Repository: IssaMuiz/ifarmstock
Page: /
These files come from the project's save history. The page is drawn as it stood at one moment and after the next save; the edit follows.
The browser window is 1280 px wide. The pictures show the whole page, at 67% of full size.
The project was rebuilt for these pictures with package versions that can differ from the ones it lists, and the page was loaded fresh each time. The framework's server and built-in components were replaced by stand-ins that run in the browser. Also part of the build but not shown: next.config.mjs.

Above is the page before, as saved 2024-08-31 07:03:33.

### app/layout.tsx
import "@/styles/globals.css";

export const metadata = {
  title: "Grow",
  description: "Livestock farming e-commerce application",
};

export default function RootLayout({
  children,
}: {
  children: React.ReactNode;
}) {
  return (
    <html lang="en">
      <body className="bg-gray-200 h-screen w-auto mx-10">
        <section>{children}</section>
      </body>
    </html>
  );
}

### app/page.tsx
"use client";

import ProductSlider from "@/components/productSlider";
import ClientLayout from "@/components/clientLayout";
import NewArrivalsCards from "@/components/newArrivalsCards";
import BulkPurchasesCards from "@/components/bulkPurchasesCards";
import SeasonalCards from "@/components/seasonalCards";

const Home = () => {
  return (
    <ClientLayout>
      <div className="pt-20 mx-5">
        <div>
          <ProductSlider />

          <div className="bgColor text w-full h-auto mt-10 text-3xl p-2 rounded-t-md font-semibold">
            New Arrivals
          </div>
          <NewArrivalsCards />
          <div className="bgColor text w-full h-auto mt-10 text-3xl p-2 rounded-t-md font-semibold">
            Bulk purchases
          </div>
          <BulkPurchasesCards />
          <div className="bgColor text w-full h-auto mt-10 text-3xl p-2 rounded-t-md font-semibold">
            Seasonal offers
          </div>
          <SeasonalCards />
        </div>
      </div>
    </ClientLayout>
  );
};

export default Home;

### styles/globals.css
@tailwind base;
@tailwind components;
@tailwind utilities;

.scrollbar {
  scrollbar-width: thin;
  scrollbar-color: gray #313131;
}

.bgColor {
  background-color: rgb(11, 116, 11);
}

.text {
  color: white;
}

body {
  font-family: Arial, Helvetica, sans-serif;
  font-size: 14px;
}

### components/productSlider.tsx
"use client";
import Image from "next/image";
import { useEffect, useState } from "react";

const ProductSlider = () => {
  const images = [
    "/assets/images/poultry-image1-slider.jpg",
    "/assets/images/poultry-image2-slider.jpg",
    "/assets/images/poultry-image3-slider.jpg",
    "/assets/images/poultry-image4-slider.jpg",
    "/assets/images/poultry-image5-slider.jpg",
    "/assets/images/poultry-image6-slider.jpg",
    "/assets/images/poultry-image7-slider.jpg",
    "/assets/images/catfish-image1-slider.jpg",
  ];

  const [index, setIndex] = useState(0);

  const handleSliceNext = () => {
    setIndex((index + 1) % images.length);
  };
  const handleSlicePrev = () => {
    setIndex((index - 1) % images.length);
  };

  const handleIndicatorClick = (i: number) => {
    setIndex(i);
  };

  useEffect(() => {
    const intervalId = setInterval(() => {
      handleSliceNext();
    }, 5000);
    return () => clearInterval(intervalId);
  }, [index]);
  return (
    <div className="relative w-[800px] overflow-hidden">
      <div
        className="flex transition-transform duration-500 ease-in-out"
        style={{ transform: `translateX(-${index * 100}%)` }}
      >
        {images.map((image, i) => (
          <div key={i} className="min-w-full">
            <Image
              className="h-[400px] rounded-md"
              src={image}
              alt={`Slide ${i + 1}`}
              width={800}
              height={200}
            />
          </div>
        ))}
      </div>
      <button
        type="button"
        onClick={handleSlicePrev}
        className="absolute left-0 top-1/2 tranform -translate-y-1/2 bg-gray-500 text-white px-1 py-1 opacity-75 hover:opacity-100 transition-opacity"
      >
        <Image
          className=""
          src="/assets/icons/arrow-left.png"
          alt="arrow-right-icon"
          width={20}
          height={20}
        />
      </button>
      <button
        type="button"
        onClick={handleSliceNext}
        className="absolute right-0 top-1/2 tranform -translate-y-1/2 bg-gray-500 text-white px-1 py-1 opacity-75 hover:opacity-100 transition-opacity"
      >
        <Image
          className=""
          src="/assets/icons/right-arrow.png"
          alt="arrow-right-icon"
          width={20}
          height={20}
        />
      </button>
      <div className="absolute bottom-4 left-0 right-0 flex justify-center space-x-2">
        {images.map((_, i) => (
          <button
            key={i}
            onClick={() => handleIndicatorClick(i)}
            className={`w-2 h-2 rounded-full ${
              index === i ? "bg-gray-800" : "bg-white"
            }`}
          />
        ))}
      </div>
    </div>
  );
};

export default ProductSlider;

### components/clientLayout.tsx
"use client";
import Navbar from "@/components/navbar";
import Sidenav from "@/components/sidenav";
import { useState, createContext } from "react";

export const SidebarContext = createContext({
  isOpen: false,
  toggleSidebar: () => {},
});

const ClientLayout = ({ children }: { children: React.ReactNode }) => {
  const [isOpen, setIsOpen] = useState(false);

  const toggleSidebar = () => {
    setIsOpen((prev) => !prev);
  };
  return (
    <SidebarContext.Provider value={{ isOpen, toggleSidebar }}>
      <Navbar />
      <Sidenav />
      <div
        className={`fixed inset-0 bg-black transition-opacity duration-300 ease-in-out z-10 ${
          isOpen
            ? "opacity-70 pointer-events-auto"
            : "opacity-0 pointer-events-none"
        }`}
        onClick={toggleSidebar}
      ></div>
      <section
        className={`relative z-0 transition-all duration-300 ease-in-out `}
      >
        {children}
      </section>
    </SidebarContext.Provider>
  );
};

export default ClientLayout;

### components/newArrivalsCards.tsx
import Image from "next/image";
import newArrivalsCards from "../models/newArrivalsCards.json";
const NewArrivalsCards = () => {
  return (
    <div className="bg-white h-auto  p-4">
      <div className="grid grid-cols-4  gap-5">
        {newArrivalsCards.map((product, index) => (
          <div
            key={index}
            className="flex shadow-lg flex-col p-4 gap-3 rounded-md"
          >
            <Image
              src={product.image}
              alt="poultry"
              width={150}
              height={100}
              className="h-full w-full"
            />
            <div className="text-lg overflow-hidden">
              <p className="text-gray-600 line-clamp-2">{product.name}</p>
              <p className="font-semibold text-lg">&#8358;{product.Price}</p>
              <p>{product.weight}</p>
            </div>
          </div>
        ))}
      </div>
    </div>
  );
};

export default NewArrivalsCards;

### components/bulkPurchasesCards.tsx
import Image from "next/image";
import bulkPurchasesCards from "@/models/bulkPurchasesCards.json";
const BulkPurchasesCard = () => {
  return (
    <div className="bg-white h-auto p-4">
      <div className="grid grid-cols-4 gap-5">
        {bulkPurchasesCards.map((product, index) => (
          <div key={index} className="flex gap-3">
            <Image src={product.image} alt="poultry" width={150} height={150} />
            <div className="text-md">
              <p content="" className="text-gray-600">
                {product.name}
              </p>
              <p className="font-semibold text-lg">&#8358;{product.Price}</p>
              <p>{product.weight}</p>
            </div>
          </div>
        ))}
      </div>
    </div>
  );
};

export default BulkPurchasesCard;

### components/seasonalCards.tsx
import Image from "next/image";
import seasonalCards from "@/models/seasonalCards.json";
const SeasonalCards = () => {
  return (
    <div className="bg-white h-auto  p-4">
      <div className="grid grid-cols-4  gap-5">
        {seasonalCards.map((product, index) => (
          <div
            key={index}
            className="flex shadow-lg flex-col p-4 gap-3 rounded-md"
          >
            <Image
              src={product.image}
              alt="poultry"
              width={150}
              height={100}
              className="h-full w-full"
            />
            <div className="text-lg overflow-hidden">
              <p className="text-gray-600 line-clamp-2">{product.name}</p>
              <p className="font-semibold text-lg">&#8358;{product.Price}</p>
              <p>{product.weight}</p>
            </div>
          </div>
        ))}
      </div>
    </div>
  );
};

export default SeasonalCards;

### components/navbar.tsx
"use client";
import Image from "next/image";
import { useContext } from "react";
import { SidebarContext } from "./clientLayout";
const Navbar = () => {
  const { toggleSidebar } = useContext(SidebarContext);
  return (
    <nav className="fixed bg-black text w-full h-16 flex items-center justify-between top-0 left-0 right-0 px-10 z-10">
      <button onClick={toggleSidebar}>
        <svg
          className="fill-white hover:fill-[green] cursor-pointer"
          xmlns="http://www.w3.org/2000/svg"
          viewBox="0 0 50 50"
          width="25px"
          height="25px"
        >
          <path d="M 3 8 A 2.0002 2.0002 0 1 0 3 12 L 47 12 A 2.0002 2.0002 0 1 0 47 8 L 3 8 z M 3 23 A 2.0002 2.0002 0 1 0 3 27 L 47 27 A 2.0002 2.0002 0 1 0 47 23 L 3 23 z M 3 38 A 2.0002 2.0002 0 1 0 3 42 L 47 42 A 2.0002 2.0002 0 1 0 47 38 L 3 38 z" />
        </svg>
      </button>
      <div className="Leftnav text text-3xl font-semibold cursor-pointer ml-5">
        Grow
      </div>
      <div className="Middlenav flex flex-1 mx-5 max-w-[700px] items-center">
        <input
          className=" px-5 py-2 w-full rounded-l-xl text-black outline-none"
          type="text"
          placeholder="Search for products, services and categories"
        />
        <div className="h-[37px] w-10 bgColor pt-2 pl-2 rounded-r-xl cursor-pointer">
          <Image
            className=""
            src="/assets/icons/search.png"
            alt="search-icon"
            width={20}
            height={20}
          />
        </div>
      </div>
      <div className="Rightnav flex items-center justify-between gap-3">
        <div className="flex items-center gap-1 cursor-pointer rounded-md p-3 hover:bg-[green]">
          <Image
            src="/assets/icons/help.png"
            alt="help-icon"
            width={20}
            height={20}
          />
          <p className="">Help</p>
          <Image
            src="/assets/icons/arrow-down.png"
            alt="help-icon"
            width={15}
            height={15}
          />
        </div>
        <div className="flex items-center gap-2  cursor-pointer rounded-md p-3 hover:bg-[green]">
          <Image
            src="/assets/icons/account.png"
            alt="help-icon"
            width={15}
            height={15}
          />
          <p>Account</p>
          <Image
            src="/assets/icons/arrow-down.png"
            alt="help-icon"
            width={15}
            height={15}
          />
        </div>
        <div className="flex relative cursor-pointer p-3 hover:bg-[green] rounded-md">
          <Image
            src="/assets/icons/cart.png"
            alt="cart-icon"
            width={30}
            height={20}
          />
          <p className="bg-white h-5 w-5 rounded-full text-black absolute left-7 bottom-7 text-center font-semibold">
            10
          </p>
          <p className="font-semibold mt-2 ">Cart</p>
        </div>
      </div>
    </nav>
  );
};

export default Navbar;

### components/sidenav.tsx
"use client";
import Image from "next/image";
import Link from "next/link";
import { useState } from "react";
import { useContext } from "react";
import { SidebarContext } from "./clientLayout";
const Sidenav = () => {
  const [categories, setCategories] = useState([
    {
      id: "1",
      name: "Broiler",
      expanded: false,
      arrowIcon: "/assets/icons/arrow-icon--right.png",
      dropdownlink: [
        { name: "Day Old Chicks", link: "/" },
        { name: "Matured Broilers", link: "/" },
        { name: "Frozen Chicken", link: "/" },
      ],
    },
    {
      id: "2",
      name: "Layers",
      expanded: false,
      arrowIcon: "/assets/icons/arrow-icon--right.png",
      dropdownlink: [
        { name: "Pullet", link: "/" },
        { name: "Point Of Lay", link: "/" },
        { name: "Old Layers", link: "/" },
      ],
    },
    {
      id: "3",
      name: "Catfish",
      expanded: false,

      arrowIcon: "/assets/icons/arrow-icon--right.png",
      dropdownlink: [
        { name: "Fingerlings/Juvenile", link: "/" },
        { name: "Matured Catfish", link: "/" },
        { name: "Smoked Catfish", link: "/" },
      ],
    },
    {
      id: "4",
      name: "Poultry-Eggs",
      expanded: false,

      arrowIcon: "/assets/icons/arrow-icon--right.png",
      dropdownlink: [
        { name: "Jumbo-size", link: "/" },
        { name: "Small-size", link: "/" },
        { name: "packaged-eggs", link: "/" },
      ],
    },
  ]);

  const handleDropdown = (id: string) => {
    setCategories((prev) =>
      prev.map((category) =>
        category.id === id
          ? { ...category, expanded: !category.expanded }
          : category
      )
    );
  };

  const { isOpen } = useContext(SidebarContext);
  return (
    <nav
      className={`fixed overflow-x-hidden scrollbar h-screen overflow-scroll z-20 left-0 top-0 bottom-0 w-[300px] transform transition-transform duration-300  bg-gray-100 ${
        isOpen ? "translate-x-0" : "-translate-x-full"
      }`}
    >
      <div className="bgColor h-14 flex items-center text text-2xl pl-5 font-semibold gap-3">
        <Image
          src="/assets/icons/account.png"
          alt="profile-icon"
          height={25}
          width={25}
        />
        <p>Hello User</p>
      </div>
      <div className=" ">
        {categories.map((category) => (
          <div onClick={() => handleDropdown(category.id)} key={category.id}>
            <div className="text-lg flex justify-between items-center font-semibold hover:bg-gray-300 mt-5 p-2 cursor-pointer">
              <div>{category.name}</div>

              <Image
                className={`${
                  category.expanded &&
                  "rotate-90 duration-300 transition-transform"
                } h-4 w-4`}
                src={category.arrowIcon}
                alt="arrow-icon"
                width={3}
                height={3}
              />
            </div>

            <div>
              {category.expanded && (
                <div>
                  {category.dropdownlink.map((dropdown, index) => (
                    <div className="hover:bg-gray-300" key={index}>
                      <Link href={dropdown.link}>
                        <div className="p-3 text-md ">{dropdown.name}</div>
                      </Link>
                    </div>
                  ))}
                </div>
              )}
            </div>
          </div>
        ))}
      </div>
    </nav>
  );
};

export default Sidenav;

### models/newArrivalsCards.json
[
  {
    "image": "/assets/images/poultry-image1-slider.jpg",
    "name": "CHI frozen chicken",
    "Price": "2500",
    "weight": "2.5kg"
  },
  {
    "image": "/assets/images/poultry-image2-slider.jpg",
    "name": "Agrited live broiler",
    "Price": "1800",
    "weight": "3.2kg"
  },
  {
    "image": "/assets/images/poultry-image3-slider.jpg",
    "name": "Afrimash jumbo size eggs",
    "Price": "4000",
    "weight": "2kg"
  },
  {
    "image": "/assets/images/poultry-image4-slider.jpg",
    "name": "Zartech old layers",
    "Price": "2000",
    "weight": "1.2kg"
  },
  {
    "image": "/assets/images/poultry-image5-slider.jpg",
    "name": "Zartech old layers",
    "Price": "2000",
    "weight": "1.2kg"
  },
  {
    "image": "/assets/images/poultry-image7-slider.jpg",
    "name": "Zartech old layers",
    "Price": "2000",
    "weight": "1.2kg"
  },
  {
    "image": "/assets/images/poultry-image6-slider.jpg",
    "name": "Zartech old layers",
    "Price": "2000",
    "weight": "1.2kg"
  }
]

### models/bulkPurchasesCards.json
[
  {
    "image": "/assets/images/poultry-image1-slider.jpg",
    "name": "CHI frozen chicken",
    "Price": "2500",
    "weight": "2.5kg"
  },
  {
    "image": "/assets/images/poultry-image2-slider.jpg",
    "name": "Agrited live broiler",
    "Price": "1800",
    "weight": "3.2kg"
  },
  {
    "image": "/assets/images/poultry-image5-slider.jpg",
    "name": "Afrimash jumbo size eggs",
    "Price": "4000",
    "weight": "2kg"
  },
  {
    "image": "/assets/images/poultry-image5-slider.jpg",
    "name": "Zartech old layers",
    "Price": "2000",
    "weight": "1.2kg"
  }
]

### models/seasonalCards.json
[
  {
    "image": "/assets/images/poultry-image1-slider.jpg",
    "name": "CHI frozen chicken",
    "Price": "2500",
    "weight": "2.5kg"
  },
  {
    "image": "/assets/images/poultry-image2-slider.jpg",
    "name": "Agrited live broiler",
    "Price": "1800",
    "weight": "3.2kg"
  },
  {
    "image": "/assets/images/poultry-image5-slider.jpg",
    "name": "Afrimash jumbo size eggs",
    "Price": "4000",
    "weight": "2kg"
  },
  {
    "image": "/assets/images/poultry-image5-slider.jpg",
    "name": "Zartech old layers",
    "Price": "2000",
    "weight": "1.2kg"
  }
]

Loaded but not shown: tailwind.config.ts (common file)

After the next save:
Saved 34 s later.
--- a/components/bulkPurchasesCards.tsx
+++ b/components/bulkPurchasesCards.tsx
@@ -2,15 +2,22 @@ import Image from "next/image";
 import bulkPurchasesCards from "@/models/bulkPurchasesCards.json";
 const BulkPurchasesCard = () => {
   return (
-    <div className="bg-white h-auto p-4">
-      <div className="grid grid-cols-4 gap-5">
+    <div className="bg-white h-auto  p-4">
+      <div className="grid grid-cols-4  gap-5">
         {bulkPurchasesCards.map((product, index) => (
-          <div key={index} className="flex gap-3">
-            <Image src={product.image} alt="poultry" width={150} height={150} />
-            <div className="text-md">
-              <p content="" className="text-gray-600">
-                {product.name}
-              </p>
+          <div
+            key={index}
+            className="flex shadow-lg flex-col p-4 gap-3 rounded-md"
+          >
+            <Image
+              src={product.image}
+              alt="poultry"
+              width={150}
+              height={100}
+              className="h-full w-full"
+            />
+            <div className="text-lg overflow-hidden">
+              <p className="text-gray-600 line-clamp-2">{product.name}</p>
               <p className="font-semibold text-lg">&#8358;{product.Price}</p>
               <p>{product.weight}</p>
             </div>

YOUR TASK:
Scan the material above for the string "export" and return the lines that hold it.

WRITTEN SOLUTION:
export const metadata = {
export default function RootLayout({
export default Home;
export default ProductSlider;
export const SidebarContext = createContext({
export default ClientLayout;
export default NewArrivalsCards;
export default BulkPurchasesCard;
export default SeasonalCards;
export default Navbar;
export default Sidenav;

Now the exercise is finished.